WHAT YOU HAVE TO DO
Your job is to report every line of the entries that has "onClick".

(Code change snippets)
▼

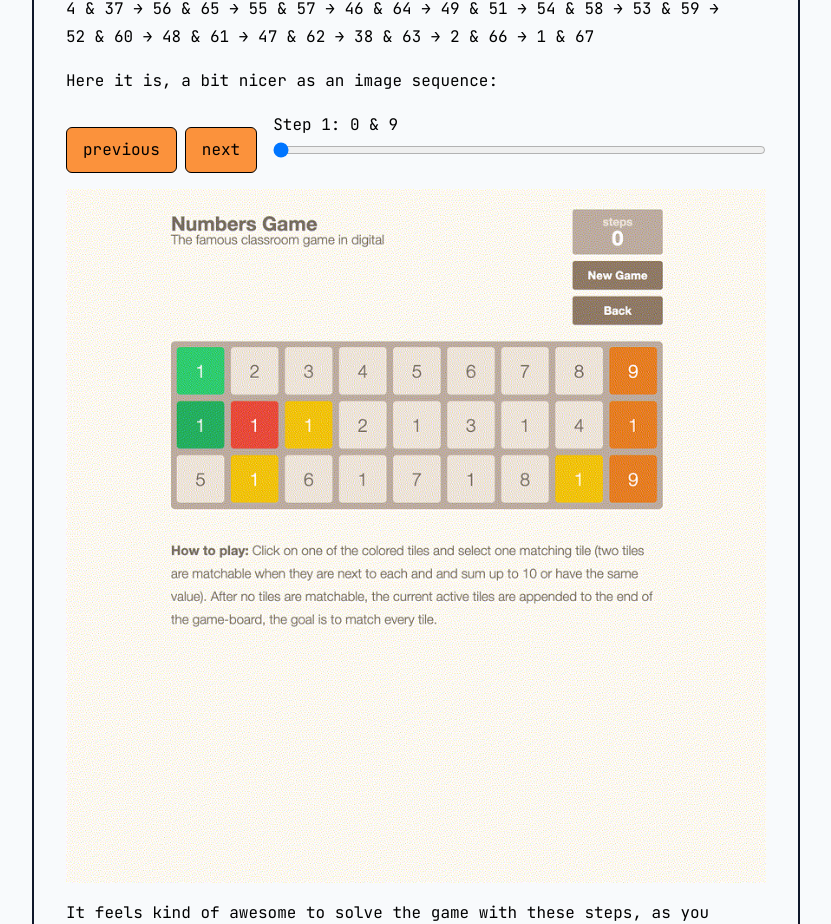
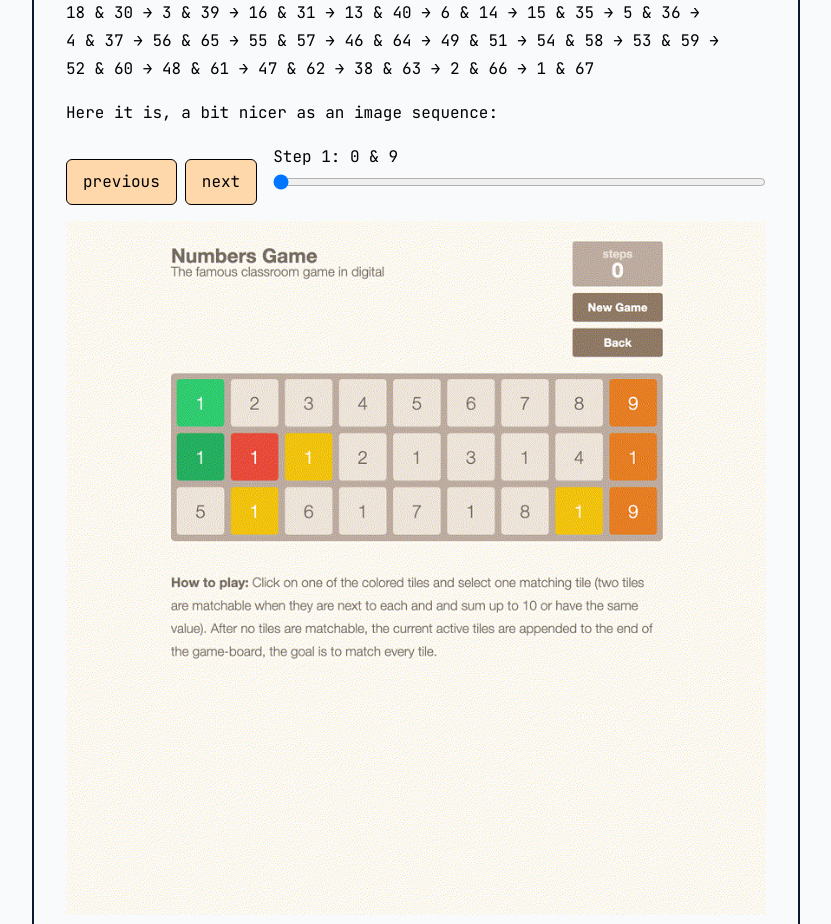
Before and after one commit to TN1ck/tn1ck.com, a Next.js app: page /blog/numbers-game in a window 1280 px wide. Shown: the part 1979-2903 px from the top of the page, without its empty margins (224-1055 px from the left). Built offline with nearby package versions, Linux system fonts and the light colour scheme.

Commit message:
chore: small adjustments

```diff
--- a/components/blog.tsx
+++ b/components/blog.tsx
@@ -26,7 +26,7 @@ export const BlogContent = ({
   hideBackButton?: boolean
 }) => {
   return (
-    <article className="blog flex flex-col relative bg-slate-50 border-2 border-slate-900 p-8">
+    <article className="blog flex flex-col relative bg-slate-50 border-2 border-slate-900 p-8 mt-16">
       {!hideBackButton && (
         <Link
           className="absolute -top-2.5 -left-2.5 w-[19px] h-[19px] bg-white border-2 border-slate-900 cursor-pointer flex justify-center items-center"
--- a/pages/blog/how-to-generate-sudokus.tsx
+++ b/pages/blog/how-to-generate-sudokus.tsx
@@ -297,7 +297,7 @@ const SudokuSolverDomain = ({
         <div className="pr-4">
           <div className="flex gap-2">
             <button
-              className="w-24 py-2 px-4 bg-orange-300 text-black border border-black rounded-md hover:bg-orange-400"
+              className="w-24 py-2 px-4 bg-orange-200 text-black border border-black rounded-md hover:bg-orange-300"
               onClick={() => {
                 setRunning(!running)
               }}
--- a/pages/blog/numbers-game.tsx
+++ b/pages/blog/numbers-game.tsx
@@ -56,7 +56,7 @@ const StepsSlider = () => {
       <div className="flex gap-4 mb-4">
         <div className="flex-shrink-0 mt-4 gap-2 flex">
           <button
-            className="rounded-md px-4 py-2 bg-orange-400 text-black border border-black"
+            className="rounded-md px-4 py-2 bg-orange-200 hover:bg-orange-300 text-black border border-black"
             onClick={() => setStep(step - 1)}
             disabled={step === 0}
           >
@@ -65,7 +65,7 @@ const StepsSlider = () => {
           <button
             onClick={() => setStep(step + 1)}
             disabled={step === MINIMAL_SOLUTION_STEPS.length - 1}
-            className="rounded-md px-4 py-2 bg-orange-400 text-black border border-black"
+            className="rounded-md px-4 py-2 bg-orange-200 hover:bg-orange-300 text-black border border-black"
           >
             {"next"}
           </button>
--- a/pages/blog/update-plans.tsx
+++ b/pages/blog/update-plans.tsx
@@ -198,13 +198,13 @@ pepper,100
             />
             <div className="flex justify-between mt-2">
               <button
-                className="bg-orange-400 px-4 py-2 rounded-md"
+                className="bg-orange-200 hover:bg-orange-300 px-4 py-2 rounded-md"
                 onClick={handlePreview}
               >
                 Preview
               </button>
               <button
-                className="bg-orange-400 px-4 py-2 disabled:bg-gray-300 rounded-md"
+                className="bg-orange-200 hover:bg-orange-300 px-4 py-2 disabled:bg-gray-300 rounded-md"
                 onClick={handleApply}
                 disabled={!updatePlan}
               >
--- a/pages/index.tsx
+++ b/pages/index.tsx
@@ -32,14 +32,14 @@ const workData = [
     time: "2013 - 2014",
     title: "Working Student @ 42reports",
     description:
-      'The startup 42reports gave brick and mortar stores realtime analytics using wlan fingerprinting. 42reports provided devices that were easy to setup, a realtime dashboard and the ability to track complete shopping malls using a mesh of routers. 42reports was acquired by <a className="link" rel="noreferrer" target="_blank" href="https://www.dilax.com/">Dilax</a>.',
+      'The startup 42reports gave brick and mortar stores realtime analytics using wifi fingerprinting. 42reports provided devices that were easy to setup, a realtime dashboard and the ability to track complete shopping malls using a mesh of routers. 42reports was acquired by <a className="link" rel="noreferrer" target="_blank" href="https://www.dilax.com/">Dilax</a>.',
   },
 ]
 
 const Home: NextPage = () => {
   return (
     <Container activeId="about">
-      <div className="flex gap-4 sm:gap-8 sm:items-center">
+      <div className="flex gap-4 sm:gap-8 sm:items-center mt-16">
         {/* <img
           src="/tom.jpg"
           alt="An image of Tom Nick"
```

▲

YOUR RESPONSE
               onClick={() => {
             onClick={() => setStep(step - 1)}
             onClick={() => setStep(step + 1)}
                 onClick={handlePreview}
                 onClick={handleApply}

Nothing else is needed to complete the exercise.